It seems to me there are two parts to this all-too-fathomable national self-betrayal and self-sabotage:
One. A man who presented himself as racist and misogynist and cheaply cruel absorbed the hatred and resentment that was drawn to that messaging. Anti-intellectual and anti-elite, yes, but shot through with white nationalism. What happened is, America just spitballed the teacher, and we have saliva running through our hair. America just farted in the elevator and snickered. Should I say it prettier than that? We stand in that stink, and that is the signalled intention—to make as foul a public violation as possible, and many Trump voters relish the image of who withstands it. The more elegant or long-suffering and dignified the black grandparent born before the Civil Rights Act, the better; the brighter and more conscientious the immigrant continuing her studies here, the better; the tougher and healthier the gay couple newly or lastingly in love, the better—this is no different than the Jim Crow environment I grew up in, in North Carolina and Virginia. I know it well. Sneering cultural retrenchment, malicious and corrosive and spiteful and clenched.
But, also: Two. Even more shameful. To behold Donald Trump for any five consecutive minutes is to be privy to at least four minutes’ solid evidence that he is shockingly empty, completely unreflective, that his reasoning and ethics are that of a child’s, that he is incurious and uninformed, that he is narcissistic and craven, and—perhaps worst of all—that he is exceptionally suggestible. He is a fake. He hasn’t read a book in twenty years and is unfamiliar with the basic foundations of American government. He admires despots, and is stroked by their apparent approval. I have no sympathy for, and no brotherhood with, the otherwise competent or well-meaning person who chose to overlook this in casting their vote. It has been for the last eighteen months and still is now plain as day: the leader we are choosing is alarmingly impulsive, and acutely dangerous, leaving our country and its citizens more vulnerable than at any point in my lifetime. It is humiliating. I am furious with my fellow Americans. We deserve better.

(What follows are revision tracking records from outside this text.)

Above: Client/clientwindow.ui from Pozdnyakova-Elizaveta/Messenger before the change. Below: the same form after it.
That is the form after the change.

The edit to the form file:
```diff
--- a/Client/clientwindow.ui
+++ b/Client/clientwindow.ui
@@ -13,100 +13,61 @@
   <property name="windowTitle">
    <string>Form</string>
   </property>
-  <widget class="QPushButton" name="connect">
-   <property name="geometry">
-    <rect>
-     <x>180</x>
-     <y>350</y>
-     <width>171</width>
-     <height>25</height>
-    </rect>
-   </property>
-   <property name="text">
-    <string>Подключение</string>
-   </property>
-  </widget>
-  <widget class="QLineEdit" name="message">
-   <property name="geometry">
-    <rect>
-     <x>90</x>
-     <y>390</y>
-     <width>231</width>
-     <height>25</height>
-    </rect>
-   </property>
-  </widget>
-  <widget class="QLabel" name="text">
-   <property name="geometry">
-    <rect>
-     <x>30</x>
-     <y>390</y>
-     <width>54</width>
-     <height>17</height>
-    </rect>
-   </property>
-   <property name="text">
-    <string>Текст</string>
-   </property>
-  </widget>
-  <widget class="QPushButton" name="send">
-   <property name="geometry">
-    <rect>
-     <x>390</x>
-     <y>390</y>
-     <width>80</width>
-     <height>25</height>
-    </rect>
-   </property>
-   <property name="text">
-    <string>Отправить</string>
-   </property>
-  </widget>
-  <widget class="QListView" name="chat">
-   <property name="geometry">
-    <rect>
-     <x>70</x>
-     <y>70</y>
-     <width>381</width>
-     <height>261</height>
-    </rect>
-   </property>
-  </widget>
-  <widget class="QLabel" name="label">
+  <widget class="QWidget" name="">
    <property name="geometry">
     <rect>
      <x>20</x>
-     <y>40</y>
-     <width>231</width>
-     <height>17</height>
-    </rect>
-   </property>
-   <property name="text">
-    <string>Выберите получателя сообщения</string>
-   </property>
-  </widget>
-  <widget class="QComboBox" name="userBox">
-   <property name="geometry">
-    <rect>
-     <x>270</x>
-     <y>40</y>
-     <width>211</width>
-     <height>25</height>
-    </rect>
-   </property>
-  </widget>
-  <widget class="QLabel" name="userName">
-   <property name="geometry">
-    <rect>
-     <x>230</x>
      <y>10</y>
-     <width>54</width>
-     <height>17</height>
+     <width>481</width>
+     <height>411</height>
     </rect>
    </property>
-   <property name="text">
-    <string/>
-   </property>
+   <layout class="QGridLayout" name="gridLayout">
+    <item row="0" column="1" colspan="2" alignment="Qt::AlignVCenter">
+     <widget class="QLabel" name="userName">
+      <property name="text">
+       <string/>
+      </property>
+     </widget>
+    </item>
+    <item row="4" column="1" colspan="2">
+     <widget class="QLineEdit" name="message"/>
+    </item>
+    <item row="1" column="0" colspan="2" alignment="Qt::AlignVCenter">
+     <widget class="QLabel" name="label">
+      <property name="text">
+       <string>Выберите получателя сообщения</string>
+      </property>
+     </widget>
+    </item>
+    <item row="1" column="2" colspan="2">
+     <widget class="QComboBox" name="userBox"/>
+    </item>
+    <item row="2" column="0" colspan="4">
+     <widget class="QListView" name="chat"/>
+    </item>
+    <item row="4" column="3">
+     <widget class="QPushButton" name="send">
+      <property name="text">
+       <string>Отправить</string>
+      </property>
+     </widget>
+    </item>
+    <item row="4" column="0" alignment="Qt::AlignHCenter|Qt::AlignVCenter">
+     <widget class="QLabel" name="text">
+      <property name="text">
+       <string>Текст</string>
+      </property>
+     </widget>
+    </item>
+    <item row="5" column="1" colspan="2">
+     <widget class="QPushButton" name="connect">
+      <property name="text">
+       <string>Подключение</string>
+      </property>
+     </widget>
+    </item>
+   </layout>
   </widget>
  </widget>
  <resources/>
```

I live in Arizona. In my state, the eleven electors may, without penalty and led by their conscience, cast their vote for whomever they deem fit for the presidency, vested with the authority to act in our best interests. They cast their vote in December 19 according to some sources. I’ve written to all of them already, respectfully and firmly making the case. Their appallingly hard-to-come-by names and addresses are:
Bruce Ash: firstname.lastname@example.org

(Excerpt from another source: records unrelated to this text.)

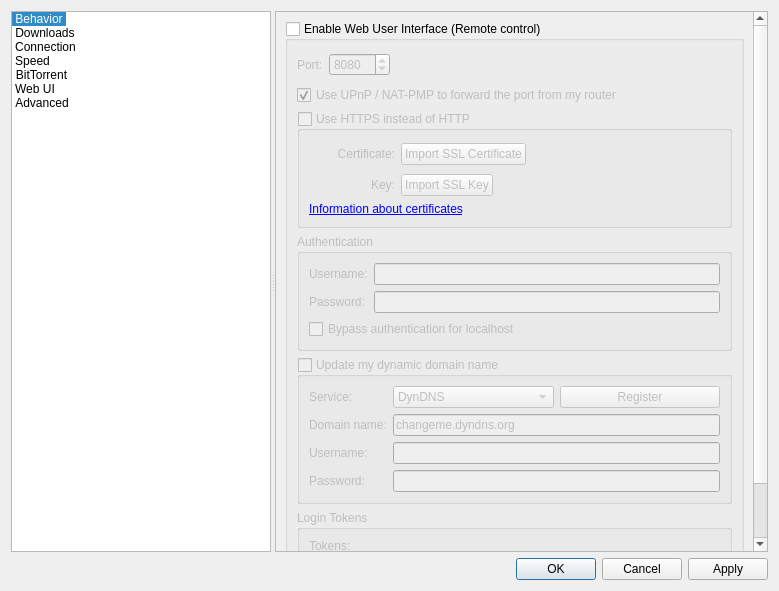
Supericy/qBittorrent, file src/gui/options.ui: the form before one commit.
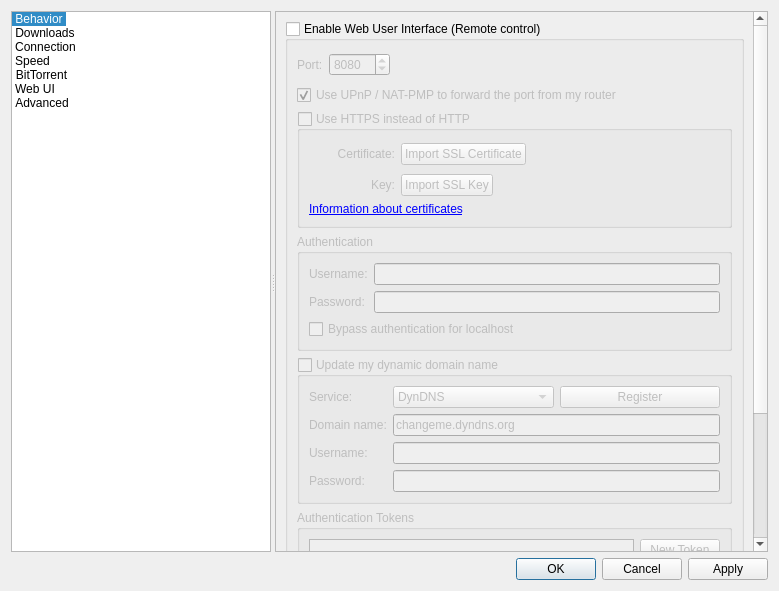
The form after the commit. The open tabs and pages were chosen to show the change. Icons and pictures are not drawn.

Commit message: improve ui for managing authentication tokens

```diff
--- a/src/gui/options.ui
+++ b/src/gui/options.ui
@@ -2891,11 +2891,80 @@
                <item>
                    <widget class="QGroupBox" name="groupWebUiAuth">
                        <property name="title">
-                           <string>Login Tokens</string>
+                           <string>Authentication Tokens</string>
                        </property>
-                       <layout class="QGridLayout" name="gridLayout_10">
+
+
+                       <layout class="QHBoxLayout" name="horizontalLayout_16">
+                           <item>
+                               <widget class="QTreeView" name="authenticationTokensView">
+                                   <property name="sizePolicy">
+                                       <sizepolicy hsizetype="Expanding" vsizetype="Expanding">
+                                           <horstretch>0</horstretch>
+                                           <verstretch>1</verstretch>
+                                       </sizepolicy>
+                                   </property>
+                                   <property name="minimumSize">
+                                       <size>
+                                           <width>250</width>
+                                           <height>150</height>
+                                       </size>
+                                   </property>
+                                   <property name="editTriggers">
+                                       <set>QAbstractItemView::AllEditTriggers</set>
+                                   </property>
+                                   <property name="selectionMode">
+                                       <enum>QAbstractItemView::SingleSelection</enum>
+                                   </property>
+                                   <property name="selectionBehavior">
+                                       <enum>QAbstractItemView::SelectRows</enum>
+                                   </property>
+                                   <property name="textElideMode">
+                                       <enum>Qt::ElideNone</enum>
+                                   </property>
+                                   <property name="rootIsDecorated">
+                                       <bool>false</bool>
+                                   </property>
+                                   <attribute name="headerDefaultSectionSize">
+                                       <number>80</number>
+                                   </attribute>
+                                   <attribute name="headerStretchLastSection">
+                                       <bool>false</bool>
+                                   </attribute>
+                               </widget>
+                           </item>
+                           <item>
+                               <layout class="QVBoxLayout" name="verticalLayout_37">
+                                   <item>
+                                       <widget class="QPushButton" name="newTokenButton">
+                                           <property name="text">
+                                               <string>New Token</string>
+                                           </property>
+                                       </widget>
+                                   </item>
+                                   <item>
+                                       <spacer name="verticalSpacer_6">
+                                           <property name="orientation">
+                                               <enum>Qt::Vertical</enum>
+                                           </property>
+                                           <property name="sizeHint" stdset="0">
+                                               <size>
+                                                   <width>20</width>
+                                                   <height>40</height>
+                                               </size>
+                                           </property>
+                                       </spacer>
+                                   </item>
+                               </layout>
+                           </item>
+                       </layout>
+
+
+
+
+                       <!-- <layout class="QGridLayout" name="gridLayout_10">
                            <item row="3" column="1">
-                               <widget class="QLineEdit" name="textWebUiLoginTokens">
+                               <widget class="QLineEdit" name="textWebUiAuthenticationTokens">
                                    <property name="text">
                                        <string/>
                                    </property>
@@ -2908,13 +2977,13 @@
                                </widget>
                            </item>
                            <item row="0" column="0" rowspan="3">
-                               <widget class="QLabel" name="lblWebUiLoginTokens">
+                               <widget class="QLabel" name="lblWebUiAuthenticationTokens">
                                    <property name="text">
                                        <string>Tokens:</string>
                                    </property>
                                </widget>
                            </item>
-                       </layout>
+                       </layout> -->
                    </widget>
                </item>
 
```
The commit also changes 5 other files.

Walter Begay, Jr.: @walterbegayjr (Twitter) PO Box 35 / Kayenta, AZ 86033
Sharon Giese: 10855 Shepperd Avenue / Mesa, AZ 85212
Robert Graham: @RobertSGraham (Twitter)
Alberto Gutier: Executive Tower, Suite 430 / Phoenix, AZ 85007 (602) 255-3216 or (877) 355-3216
Jerry Hayden: 10306 E. Calle De Las Brisas / Scottsdale, AZ 85255
Carole Joyce: 1029 W. Solcito Lane / Phoenix, AZ 85013
Jane Lynch: email@example.com 518 Why Worry Lane / Phoenix, AZ 85021
Foster Morgan: https://www.facebook.com/foster.morgan.58
James O’Connor: 9220 North 15th Avenue / PO Box 31490 / Phoenix, AZ 85046 (602)-216-6200
Edward Robson: 9532 East Riggs Road / Sun Lakes, AZ 85248 (480) 895-9200